Chapter 28

Paul on Malta

1 After we had reached safety, we then learned that the island was called Malta. 2 The natives showed us unusual kindness. Since it had begun to rain and was cold, they kindled a fire and welcomed all of us around it. 3 Paul had gathered a bundle of brushwood and was putting it on the fire, when a viper, driven out by the heat, fastened itself on his hand. 4 When the natives saw the creature hanging from his hand, they said to one another, "This man must be a murderer; though he has escaped from the sea, justice has not allowed him to live." 5 He, however, shook off the creature into the fire and suffered no harm. 6 They were expecting him to swell up or drop dead, but after they had waited a long time and saw that nothing unusual had happened to him, they changed their minds and began to say that he was a god.

7 Now in the neighbourhood of that place were lands belonging to the leading man of the island, named Publius, who received us and entertained us hospitably for three days. 8 It so happened that the father of Publius lay sick in bed with fever and dysentery.

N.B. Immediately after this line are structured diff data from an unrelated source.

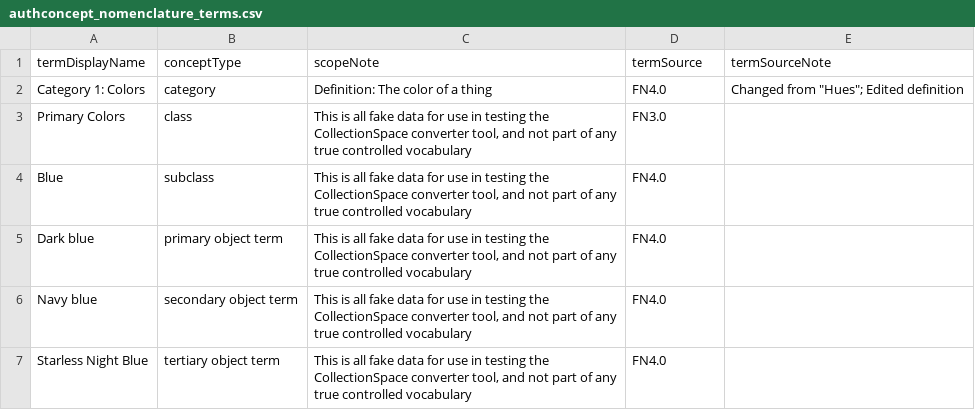
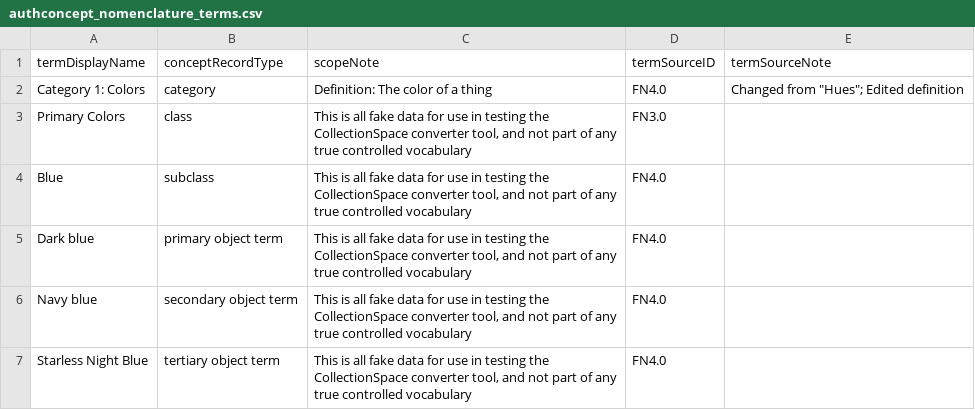
Before and after one commit to lyrasis/cspace-converter, a CSV file: data/core/authconcept_nomenclature_terms.csv, drawn as a sheet.

Commit message:
finalize headers with XML output

```diff
--- a/data/core/authconcept_nomenclature_terms.csv
+++ b/data/core/authconcept_nomenclature_terms.csv
@@ -1,2 +1,2 @@
-termDisplayName,conceptType,scopeNote,termSource,termSourceNote
+termDisplayName,conceptRecordType,scopeNote,termSourceID,termSourceNote
 "Category 1: Colors",category,"Definition: The color of a thing",FN4.0,"Changed from ""Hues""; Edited definition"
```
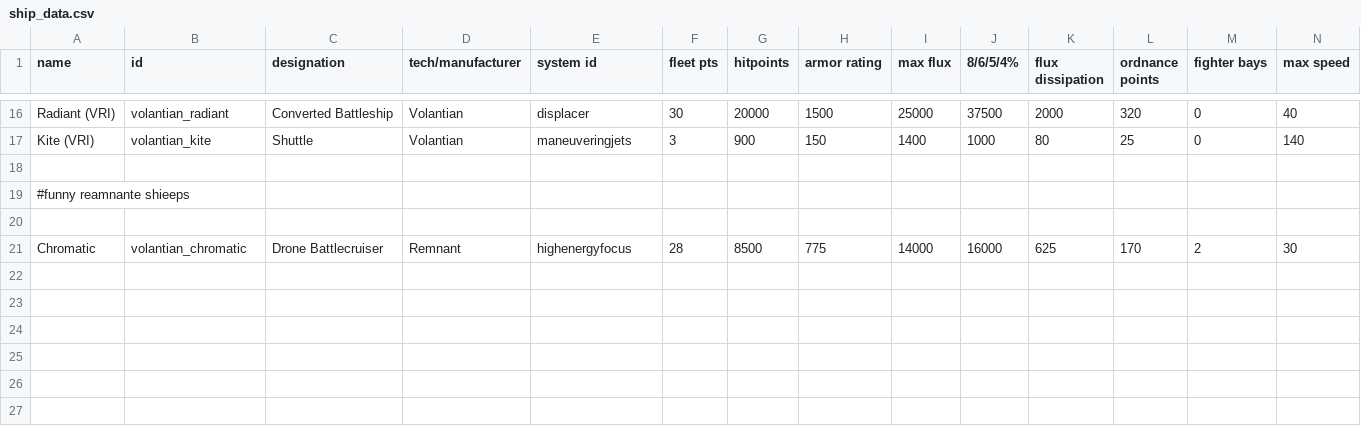
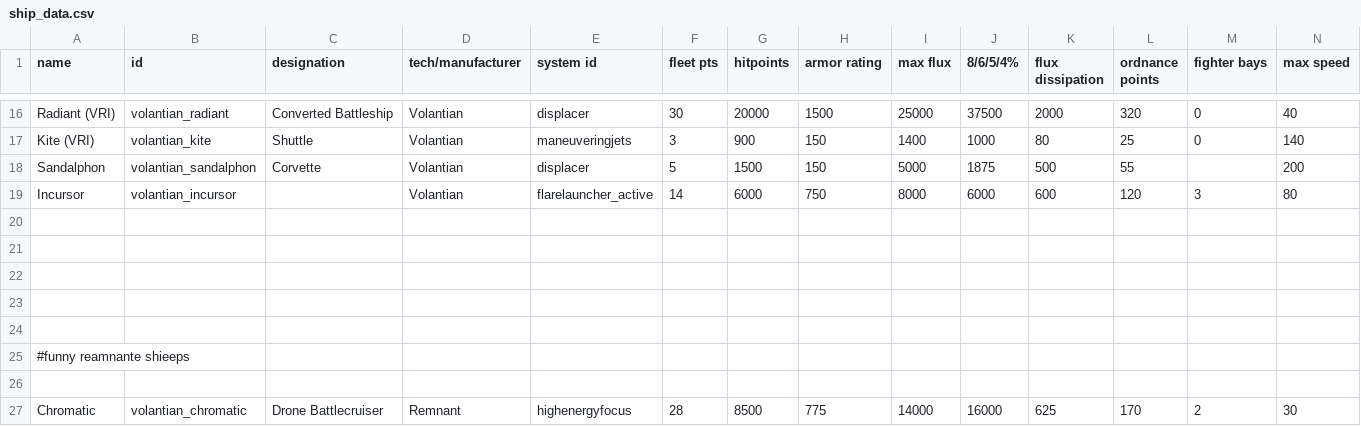
Before and after one commit to TouchOfVanilla/Volantian-Starsector-Mod, a CSV file: data/hulls/ship_data.csv, drawn as a sheet; only a part is shown, gaps mark what is left out; rows hold the shown columns only; the diff names each change by its address in the sheet, - before the commit and + after, or states it on an @@ line.

```diff
--- a/data/hulls/ship_data.csv
+++ b/data/hulls/ship_data.csv
+row 18: Sandalphon | volantian_sandalphon | Corvette | Volantian | displacer | 5 | 1500 | 150 | 5000 | 1875 | 500 | 55 |  | 200
+row 19: Incursor | volantian_incursor |  | Volantian | flarelauncher_active | 14 | 6000 | 750 | 8000 | 6000 | 600 | 120 | 3 | 80
+row 20: (empty)
+row 21: (empty)
+row 22: (empty)
+row 23: (empty)
```
Also changed, not shown: data/hulls/ship_datas.csv, 24 other files.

Paul visited him and cured him by praying and putting his hands on him. 9 After this happened, the rest of the people on the island who had diseases also came and were cured. 10 They bestowed many honors on us, and when we were about to sail, they put on board all the provisions we needed.

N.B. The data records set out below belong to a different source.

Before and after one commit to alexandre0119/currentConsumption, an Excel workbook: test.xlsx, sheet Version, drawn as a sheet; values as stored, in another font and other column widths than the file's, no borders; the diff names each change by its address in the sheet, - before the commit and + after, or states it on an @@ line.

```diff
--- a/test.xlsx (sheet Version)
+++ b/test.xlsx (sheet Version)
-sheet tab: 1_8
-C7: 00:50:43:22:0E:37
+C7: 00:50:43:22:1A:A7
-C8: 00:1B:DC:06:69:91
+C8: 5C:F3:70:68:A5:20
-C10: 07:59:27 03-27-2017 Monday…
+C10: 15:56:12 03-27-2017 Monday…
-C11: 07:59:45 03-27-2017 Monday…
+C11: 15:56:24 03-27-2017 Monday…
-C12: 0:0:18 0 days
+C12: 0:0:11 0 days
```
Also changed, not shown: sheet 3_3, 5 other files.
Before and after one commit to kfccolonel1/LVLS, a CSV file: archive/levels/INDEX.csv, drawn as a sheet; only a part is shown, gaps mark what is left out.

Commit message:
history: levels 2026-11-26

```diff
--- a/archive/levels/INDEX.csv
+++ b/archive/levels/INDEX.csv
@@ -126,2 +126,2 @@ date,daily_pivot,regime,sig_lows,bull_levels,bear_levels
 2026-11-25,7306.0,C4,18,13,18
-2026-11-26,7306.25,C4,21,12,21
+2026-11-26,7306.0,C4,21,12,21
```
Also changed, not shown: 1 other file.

The Prisoner's Arrival in Rome

11 Three months later we set sail on a ship that had wintered at the island, an Alexandrian ship with the Twin Brothers as its figurehead. 12 We put in at Syracuse and stayed there for three days; 13 then we weighed anchor and came to Rhegium. After one day there a south wind sprang up, and on the second day we came to Puteoli. 14 There we found believers and were invited to stay with them for seven days. And so we came to Rome. 15 The believers from there, when they heard of us, came as far as the Forum of Appius and Three Taverns to meet us. On seeing them, Paul thanked God and took courage.

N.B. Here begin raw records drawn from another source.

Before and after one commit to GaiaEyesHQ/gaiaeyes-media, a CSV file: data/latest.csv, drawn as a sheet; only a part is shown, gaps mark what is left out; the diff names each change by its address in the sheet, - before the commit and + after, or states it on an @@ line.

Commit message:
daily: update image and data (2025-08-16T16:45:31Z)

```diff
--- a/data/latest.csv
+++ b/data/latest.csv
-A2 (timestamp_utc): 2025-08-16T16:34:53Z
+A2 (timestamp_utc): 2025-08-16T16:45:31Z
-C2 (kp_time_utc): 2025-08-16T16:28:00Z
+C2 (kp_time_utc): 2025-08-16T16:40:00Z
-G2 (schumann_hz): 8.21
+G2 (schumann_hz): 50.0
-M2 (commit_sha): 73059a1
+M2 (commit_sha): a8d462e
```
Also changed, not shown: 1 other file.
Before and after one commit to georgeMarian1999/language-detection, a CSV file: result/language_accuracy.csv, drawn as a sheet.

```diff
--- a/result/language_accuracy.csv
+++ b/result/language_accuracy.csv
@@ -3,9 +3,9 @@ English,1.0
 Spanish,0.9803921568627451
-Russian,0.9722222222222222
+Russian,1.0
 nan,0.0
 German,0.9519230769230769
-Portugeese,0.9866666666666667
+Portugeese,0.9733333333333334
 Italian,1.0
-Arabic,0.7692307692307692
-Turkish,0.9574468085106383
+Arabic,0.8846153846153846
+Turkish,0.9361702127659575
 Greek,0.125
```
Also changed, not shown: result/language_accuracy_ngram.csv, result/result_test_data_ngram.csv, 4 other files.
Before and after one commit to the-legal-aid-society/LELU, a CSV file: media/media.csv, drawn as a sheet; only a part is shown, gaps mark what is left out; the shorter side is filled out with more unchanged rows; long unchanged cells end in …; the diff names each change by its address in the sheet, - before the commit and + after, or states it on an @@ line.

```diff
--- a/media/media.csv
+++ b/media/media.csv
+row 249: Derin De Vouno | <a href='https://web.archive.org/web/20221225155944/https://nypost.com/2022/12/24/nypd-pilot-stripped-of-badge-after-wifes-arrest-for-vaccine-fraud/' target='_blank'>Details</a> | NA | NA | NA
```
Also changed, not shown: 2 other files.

16 When we came into Rome, Paul was allowed to live by himself, with the soldier who was guarding him.

Paul's Ministry in Rome

17 Three days later he called together the local leaders of the Jews. When they had assembled, he said to them, "Brothers, though I had done nothing against our people or the customs of our ancestors, yet I was arrested in Jerusalem and handed over to the Romans. 18 When they had examined me, the Romans wanted to release me, because there was no reason for the death penalty in my case. 19 But when the Jews objected, I was compelled to appeal to the emperor - even though I had no charge to bring against my nation. 20 For this reason therefore I have asked to see you and speak with you, since it is for the sake of the hope of Israel that I am bound with this chain." 21 They replied, "We have received no letters from Judea about you, and none of the brothers coming here has reported or spoken anything evil about you. 22 But we would like to hear from you what you think, for with regard to this sect we know that everywhere it is spoken against."

23 After they had set a day to meet with him, they came to him at his lodgings in great numbers. From morning until evening he explained the matter to them, testifying to the kingdom of God and trying to convince them about Jesus both from the law of Moses and from the prophets. 24 Some were convinced by what he had said, while others refused to believe. 25 So they disagreed with each other; and as they were leaving, Paul made one further statement: "The Holy Spirit was right in saying to your ancestors through the prophet Isaiah,

26 'Go to this people and say, You will indeed listen, but never understand, and you will indeed look, but never perceive. 27 For this people's heart has grown dull, and their ears are hard of hearing, and they have shut their eyes; so that they might not look with their eyes, and listen with their ears, and understand with their heart and turn - and I would heal them.' 28 Let it be known to you then that this salvation of God has been sent to the entiles; they will listen."

30 He lived there two whole years at his own expense and welcomed all who came to him, 31 proclaiming the kingdom of God and teaching about the Lord Jesus Christ with all boldness and without hindrance.